YOUR GOAL: When a line in the material beneath includes the word "base", add it to the count, and report the count alone.

PROVIDED DATA:
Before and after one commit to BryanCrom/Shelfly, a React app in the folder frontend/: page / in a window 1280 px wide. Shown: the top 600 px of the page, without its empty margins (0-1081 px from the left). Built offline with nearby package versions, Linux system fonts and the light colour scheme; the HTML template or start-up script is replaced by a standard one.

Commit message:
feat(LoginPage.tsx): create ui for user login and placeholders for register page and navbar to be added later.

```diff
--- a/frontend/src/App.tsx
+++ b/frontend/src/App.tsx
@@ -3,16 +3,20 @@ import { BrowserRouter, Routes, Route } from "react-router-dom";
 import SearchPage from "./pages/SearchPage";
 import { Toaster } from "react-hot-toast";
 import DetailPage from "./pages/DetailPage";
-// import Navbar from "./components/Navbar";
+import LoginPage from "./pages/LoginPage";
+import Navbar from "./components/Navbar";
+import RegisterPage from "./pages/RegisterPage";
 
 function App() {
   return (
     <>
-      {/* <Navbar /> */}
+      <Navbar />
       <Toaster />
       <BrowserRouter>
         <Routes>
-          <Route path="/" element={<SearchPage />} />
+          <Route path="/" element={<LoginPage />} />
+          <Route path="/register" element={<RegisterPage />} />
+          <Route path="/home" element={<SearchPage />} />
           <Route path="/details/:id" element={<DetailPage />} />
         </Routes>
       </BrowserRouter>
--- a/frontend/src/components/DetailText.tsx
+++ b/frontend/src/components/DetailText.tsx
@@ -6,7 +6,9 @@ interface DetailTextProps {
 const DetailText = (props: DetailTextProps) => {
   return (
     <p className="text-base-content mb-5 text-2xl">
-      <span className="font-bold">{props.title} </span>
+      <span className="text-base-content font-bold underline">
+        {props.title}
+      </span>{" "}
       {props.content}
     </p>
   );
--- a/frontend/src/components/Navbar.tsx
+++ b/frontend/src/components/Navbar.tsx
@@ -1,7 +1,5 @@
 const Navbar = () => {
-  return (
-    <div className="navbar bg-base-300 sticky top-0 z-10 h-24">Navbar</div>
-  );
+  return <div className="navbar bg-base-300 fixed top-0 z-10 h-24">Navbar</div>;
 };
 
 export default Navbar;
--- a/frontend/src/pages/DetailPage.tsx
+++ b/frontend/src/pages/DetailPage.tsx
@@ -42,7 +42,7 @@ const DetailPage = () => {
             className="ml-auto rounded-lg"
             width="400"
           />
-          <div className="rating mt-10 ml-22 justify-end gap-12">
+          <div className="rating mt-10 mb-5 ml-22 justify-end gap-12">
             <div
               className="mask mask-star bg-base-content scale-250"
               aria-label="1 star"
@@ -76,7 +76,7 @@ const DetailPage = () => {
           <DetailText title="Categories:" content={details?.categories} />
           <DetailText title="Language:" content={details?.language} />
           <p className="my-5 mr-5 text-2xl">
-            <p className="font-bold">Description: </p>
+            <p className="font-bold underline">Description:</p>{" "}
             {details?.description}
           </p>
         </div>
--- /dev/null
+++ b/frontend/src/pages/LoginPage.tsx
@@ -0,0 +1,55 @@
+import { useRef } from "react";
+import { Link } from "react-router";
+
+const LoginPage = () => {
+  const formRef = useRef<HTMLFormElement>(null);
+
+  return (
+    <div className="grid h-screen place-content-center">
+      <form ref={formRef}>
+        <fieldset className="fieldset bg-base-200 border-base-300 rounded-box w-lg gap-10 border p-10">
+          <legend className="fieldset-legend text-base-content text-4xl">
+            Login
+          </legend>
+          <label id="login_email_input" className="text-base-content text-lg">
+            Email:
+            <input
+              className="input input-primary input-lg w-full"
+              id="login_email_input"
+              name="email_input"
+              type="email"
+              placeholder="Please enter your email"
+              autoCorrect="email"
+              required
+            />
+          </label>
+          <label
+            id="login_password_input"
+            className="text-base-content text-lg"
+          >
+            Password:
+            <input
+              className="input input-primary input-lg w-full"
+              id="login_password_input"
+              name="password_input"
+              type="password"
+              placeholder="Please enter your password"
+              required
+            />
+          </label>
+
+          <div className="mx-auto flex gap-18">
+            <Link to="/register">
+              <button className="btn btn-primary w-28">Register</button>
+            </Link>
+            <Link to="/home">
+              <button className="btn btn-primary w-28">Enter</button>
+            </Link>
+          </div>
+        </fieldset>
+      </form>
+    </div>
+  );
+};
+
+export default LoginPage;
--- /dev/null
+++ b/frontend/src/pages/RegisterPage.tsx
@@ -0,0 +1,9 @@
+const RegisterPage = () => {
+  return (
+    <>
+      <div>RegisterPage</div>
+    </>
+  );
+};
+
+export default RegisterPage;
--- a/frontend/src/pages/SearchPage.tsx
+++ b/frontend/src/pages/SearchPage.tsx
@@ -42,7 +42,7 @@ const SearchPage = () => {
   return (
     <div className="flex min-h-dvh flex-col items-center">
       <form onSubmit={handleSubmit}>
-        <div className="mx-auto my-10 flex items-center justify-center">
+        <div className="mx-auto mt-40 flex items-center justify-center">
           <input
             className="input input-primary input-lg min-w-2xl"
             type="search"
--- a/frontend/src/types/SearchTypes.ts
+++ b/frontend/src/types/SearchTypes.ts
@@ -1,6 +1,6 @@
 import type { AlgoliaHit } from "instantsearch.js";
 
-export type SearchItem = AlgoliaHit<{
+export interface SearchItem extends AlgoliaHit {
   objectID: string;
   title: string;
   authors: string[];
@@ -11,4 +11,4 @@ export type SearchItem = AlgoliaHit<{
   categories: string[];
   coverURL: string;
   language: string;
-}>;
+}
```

ANSWER SECTION: 9